For the proponents of war and their press agents, I’d say life is pretty good. Wolfowitz might still be running the World Bank were it not for a scandal involving his girlfriend’s salary. Bush, Cheney and Rumsfeld are enjoying peaceful retirements, apparently unburdened by excessive guilt. Colin Powell has expressed regret for his false testimony before the U.N. Security Council, but I’m not aware that he’s experienced genuine remorse as he shills for a Silicon Valley venture-capital firm. And Hillary Clinton, who voted in the Senate to authorize Bush’s insane project, is the choice of 57 percent of Americans to run for president in 2016, according to a Washington Post poll taken in December.
Meanwhile, the supposedly disgraced Judith Miller is doing just fine as a Fox News contributor, while Gordon continues to work for the New York Times. Jeffrey Goldberg, who promoted the phony Al Qaeda–Saddam connection in The New Yorker, seems to be thriving at the Atlantic. George Packer, everyone’s favorite liberal interventionist, is still shoveling received wisdom at The New Yorker, after publishing a commercially successful mea-culpa book about how wrong he was on Iraq.

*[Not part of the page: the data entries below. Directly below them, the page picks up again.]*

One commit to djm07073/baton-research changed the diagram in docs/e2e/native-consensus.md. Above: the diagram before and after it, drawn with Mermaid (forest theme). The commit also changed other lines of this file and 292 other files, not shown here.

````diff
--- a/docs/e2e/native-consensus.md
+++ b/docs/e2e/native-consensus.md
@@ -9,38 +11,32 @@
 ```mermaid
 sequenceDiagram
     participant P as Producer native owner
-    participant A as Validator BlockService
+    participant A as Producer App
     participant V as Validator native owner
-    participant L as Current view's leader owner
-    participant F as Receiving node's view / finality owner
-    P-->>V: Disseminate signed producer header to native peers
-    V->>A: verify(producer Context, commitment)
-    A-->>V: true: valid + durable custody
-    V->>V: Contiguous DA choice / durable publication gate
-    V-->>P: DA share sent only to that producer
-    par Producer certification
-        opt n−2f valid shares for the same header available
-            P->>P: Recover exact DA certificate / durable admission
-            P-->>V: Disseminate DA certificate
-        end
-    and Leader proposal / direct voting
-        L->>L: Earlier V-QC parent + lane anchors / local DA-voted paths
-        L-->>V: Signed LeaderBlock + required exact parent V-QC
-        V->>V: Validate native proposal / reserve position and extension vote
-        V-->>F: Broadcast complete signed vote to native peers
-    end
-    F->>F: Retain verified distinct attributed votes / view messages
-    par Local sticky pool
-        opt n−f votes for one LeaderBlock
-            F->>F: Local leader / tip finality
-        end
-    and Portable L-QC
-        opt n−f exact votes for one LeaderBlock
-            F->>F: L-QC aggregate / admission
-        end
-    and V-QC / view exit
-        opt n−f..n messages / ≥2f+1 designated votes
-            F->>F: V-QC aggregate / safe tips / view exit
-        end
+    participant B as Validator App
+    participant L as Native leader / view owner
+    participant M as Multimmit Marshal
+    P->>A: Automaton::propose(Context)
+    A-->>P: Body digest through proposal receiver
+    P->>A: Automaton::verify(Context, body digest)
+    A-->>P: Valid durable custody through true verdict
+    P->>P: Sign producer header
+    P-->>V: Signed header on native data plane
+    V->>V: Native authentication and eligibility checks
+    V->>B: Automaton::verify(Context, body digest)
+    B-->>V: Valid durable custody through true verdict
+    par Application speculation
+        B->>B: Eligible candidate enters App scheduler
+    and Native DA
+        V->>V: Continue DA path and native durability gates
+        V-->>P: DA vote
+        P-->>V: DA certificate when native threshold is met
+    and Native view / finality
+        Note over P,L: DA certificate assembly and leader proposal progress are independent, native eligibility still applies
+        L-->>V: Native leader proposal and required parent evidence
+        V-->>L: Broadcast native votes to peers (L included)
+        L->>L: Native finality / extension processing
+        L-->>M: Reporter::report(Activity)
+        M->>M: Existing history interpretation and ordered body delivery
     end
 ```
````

And Scott Ritter? Well, Scott Ritter is doing one to five in the Laurel Highlands State Correctional Institution, in Somerset, Pennsylvania, convicted of trawling the Internet for underage girls. I don’t know if he was entrapped, as he claims, but I do know his interview last year with The New York Times Magazine is worth citing: “What’s the relevance of being right 10 years ago? I don’t know — talk about all the dead Americans. It’s relevant to their families, I would think. Talk about the tens of thousands of wounded Americans and the hundreds of thousands of dead and wounded Iraqis. . . . Everybody who lied about the war got rewarded because they played the game. Tell the truth about the war, you don’t get rewarded.”